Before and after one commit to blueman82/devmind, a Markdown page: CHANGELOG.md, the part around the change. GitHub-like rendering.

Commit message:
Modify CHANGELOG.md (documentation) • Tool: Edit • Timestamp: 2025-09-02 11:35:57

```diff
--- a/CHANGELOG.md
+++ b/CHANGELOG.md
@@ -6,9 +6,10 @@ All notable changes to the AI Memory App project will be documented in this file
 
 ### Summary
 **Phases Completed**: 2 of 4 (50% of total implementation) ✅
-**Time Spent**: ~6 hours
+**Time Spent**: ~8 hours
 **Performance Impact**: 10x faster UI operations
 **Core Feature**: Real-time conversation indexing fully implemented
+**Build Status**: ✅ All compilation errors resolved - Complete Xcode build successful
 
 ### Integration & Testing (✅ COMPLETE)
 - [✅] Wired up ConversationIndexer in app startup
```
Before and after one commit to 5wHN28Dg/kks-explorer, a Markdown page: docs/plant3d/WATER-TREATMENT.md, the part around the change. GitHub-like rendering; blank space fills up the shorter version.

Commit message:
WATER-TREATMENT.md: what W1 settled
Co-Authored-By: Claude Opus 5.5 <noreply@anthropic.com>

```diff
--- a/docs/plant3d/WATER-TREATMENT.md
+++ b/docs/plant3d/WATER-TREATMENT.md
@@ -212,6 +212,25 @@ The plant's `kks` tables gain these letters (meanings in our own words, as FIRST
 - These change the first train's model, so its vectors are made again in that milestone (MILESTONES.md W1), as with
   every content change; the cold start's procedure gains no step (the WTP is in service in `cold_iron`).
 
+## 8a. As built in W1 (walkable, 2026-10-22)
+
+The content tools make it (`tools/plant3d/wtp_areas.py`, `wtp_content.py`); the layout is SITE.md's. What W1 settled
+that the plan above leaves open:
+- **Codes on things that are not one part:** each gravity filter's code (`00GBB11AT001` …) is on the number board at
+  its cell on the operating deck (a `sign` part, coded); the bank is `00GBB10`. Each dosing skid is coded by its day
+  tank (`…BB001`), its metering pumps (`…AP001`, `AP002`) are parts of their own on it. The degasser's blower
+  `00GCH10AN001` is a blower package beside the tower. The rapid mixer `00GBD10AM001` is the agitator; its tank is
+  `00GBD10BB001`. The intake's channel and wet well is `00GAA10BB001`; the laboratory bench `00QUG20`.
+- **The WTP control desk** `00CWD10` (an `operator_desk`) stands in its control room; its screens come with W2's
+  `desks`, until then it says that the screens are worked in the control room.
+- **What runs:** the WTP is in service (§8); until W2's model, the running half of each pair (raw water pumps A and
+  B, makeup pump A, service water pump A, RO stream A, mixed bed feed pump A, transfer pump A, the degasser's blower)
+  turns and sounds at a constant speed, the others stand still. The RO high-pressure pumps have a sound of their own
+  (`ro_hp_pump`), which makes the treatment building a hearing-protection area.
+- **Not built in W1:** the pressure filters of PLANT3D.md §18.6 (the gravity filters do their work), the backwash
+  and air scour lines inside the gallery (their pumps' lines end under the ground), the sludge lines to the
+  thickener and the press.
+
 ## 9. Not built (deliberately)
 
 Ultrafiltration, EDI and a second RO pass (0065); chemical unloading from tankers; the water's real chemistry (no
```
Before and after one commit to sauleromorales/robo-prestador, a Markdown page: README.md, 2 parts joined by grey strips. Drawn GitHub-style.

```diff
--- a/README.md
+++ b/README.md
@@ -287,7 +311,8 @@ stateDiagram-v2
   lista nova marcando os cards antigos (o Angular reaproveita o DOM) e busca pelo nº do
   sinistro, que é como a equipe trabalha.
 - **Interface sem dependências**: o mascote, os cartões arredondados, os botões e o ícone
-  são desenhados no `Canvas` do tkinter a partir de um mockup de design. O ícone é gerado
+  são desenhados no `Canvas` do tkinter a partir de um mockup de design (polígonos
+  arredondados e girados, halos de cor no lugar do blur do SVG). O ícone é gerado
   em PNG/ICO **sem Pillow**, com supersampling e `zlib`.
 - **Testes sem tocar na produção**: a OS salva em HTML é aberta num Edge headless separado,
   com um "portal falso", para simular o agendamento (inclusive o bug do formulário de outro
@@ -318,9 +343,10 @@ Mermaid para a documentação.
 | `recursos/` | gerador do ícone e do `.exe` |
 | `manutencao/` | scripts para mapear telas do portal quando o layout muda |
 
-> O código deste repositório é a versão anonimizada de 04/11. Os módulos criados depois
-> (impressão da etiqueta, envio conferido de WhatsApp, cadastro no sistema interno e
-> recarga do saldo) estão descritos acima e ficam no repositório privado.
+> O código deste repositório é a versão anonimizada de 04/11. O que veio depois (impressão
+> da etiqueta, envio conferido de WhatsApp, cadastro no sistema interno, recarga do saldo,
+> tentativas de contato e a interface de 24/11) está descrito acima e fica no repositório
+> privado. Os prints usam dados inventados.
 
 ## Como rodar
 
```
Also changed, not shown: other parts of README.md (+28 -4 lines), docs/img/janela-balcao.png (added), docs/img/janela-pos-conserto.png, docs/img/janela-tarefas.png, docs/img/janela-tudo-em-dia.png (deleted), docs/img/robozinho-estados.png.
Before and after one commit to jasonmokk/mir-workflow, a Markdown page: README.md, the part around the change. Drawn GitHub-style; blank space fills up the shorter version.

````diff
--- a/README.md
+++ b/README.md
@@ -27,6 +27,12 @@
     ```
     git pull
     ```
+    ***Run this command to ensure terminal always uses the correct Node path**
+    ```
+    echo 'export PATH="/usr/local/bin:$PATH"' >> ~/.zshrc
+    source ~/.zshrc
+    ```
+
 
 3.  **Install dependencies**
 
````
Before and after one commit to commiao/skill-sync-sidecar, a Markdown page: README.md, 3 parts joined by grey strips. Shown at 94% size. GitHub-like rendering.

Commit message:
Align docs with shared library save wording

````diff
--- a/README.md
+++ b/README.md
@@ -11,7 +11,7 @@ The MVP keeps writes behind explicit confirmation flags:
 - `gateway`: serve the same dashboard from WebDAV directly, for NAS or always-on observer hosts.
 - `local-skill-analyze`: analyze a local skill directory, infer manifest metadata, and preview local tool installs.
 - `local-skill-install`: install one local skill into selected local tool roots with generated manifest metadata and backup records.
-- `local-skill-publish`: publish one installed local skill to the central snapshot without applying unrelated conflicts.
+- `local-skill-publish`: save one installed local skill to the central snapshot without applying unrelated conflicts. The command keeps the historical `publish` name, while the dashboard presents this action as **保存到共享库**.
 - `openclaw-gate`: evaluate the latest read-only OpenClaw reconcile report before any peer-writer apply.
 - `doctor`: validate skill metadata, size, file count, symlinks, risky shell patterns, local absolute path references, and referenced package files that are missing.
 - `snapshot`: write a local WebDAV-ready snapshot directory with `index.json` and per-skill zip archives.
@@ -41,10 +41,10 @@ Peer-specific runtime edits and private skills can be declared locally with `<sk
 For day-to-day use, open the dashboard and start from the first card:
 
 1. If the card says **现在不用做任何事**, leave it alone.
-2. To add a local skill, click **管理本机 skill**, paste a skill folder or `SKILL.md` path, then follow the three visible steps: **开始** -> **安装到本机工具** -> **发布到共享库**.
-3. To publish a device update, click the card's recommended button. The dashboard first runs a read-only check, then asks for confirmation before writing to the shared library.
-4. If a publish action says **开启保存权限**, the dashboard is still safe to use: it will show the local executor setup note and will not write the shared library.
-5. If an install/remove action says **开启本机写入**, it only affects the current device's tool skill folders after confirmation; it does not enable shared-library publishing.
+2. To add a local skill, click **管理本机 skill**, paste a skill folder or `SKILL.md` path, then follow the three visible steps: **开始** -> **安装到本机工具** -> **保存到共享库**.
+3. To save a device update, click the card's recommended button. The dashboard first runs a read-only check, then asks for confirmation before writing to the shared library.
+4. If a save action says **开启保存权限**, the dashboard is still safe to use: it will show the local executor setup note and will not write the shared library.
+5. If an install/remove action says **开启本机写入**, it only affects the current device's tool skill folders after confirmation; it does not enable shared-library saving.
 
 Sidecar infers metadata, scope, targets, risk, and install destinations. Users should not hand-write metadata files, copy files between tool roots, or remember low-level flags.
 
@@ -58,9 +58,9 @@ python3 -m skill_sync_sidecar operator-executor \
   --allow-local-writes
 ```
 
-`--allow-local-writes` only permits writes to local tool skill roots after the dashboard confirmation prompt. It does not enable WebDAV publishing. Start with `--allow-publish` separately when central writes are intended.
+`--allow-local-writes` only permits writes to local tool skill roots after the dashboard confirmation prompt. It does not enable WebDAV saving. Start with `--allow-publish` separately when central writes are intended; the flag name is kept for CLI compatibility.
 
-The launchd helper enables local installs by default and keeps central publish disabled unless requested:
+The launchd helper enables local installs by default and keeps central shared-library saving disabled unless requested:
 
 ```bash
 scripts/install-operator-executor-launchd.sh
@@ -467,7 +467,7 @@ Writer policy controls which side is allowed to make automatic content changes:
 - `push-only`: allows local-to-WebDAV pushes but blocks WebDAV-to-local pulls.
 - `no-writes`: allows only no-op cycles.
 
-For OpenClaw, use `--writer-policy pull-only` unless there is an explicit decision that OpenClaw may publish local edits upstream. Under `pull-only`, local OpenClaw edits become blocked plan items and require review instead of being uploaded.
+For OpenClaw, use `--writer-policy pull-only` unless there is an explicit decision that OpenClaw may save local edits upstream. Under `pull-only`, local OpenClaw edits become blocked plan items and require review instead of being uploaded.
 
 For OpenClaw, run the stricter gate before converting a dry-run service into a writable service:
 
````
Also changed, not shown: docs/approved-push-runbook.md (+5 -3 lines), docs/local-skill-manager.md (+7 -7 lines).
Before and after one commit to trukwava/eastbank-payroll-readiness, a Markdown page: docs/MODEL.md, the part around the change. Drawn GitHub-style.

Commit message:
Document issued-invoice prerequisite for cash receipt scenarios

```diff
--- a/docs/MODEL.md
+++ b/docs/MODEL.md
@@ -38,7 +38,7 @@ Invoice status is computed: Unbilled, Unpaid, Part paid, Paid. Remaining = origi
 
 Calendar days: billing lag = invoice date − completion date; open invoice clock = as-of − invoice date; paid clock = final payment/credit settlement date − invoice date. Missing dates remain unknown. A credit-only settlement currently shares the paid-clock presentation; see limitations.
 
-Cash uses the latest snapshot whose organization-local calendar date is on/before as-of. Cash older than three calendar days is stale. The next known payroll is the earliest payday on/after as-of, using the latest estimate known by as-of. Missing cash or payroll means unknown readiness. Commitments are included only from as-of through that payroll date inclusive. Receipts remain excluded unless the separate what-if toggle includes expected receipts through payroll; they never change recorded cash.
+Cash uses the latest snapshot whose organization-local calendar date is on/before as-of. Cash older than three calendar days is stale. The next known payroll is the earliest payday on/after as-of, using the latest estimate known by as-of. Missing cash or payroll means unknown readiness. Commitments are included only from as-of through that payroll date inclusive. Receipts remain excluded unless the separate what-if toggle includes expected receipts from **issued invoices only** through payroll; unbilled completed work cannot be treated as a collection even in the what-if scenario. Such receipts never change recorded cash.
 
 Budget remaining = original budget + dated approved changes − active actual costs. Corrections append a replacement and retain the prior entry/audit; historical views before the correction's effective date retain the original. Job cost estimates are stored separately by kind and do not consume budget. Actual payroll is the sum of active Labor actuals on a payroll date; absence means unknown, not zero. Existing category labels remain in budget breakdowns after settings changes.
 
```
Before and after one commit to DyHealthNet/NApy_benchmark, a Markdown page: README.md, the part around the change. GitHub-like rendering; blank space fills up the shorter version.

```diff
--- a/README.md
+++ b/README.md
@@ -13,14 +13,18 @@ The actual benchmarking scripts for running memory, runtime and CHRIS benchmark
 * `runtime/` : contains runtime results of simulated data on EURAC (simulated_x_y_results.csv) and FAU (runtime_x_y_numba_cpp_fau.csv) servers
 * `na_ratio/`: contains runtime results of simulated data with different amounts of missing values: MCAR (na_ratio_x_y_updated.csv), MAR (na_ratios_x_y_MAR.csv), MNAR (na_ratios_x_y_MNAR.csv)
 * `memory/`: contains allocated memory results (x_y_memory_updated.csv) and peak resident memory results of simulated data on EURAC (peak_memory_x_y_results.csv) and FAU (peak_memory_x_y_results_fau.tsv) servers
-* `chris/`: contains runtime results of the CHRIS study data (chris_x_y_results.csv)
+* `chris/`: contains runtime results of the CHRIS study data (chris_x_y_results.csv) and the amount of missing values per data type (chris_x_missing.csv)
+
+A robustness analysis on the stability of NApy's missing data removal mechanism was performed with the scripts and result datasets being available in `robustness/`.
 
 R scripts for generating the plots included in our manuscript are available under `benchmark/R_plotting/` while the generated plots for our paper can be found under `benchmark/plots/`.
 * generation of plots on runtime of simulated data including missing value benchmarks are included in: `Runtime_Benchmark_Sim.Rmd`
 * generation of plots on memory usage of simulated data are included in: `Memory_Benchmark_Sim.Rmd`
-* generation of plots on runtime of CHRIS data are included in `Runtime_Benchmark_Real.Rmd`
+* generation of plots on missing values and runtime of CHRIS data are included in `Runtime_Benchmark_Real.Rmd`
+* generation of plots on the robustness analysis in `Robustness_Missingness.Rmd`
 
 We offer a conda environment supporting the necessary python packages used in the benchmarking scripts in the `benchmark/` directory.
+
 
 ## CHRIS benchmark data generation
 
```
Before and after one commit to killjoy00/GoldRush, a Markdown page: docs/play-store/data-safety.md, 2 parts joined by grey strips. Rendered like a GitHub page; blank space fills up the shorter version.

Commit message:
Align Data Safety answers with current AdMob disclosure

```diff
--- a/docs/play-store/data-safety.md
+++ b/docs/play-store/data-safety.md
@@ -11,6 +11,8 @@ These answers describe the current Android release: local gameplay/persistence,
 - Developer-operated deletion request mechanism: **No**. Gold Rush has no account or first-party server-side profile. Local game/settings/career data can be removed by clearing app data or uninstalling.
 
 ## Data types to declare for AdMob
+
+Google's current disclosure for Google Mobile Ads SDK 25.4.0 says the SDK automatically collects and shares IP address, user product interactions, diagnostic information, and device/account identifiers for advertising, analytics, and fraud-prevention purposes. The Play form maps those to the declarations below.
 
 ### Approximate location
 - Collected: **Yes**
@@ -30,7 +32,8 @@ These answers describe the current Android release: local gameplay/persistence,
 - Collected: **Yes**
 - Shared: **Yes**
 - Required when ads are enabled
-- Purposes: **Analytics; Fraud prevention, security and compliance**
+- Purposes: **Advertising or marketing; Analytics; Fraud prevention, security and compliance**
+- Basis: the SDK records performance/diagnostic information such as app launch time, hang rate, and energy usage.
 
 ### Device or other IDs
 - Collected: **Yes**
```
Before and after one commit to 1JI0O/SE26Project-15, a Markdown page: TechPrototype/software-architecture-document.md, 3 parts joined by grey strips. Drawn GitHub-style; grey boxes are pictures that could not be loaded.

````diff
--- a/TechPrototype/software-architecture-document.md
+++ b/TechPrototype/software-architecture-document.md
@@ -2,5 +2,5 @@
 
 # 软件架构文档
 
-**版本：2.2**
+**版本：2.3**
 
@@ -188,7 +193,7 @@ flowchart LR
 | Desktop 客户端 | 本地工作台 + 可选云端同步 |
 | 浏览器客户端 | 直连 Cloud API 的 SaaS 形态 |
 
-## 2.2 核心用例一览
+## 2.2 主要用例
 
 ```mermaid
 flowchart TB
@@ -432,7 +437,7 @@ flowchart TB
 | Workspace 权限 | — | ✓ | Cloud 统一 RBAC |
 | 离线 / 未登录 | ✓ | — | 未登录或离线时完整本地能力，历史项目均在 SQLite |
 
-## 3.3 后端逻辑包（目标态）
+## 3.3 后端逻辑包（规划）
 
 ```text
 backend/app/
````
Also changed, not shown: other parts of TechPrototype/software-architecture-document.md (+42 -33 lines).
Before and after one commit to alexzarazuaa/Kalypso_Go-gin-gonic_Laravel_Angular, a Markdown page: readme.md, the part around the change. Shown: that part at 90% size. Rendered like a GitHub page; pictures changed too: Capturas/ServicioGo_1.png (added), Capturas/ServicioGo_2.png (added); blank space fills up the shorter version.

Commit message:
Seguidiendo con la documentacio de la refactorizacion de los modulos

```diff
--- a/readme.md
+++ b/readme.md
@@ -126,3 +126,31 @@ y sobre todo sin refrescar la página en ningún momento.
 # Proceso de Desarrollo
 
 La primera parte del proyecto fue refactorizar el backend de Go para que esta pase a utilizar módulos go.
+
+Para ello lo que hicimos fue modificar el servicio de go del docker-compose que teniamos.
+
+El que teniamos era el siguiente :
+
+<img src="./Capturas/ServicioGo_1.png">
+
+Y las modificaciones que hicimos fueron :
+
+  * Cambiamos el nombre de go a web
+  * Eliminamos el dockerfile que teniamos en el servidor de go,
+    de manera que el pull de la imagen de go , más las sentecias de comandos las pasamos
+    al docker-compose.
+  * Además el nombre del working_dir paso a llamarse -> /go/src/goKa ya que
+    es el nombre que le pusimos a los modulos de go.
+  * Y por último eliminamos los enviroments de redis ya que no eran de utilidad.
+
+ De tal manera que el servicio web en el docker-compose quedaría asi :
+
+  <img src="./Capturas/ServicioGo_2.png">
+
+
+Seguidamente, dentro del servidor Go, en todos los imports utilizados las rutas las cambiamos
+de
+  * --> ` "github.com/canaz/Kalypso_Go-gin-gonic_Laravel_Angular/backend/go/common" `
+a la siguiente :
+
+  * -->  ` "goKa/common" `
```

___

§ **ACTION ITEM**:
Check each line of the data above for the word "uses" and copy the ones where it is found.

§ **EXERCISE SOLUTION**:
+    ***Run this command to ensure terminal always uses the correct Node path**
-Cash uses the latest snapshot whose organization-local calendar date is on/before as-of. Cash older than three calendar days is stale. The next known payroll is the earliest payday on/after as-of, using the latest estimate known by as-of. Missing cash or payroll means unknown readiness. Commitments are included only from as-of through that payroll date inclusive. Receipts remain excluded unless the separate what-if toggle includes expected receipts through payroll; they never change recorded cash.
+Cash uses the latest snapshot whose organization-local calendar date is on/before as-of. Cash older than three calendar days is stale. The next known payroll is the earliest payday on/after as-of, using the latest estimate known by as-of. Missing cash or payroll means unknown readiness. Commitments are included only from as-of through that payroll date inclusive. Receipts remain excluded unless the separate what-if toggle includes expected receipts from **issued invoices only** through payroll; unbilled completed work cannot be treated as a collection even in the what-if scenario. Such receipts never change recorded cash.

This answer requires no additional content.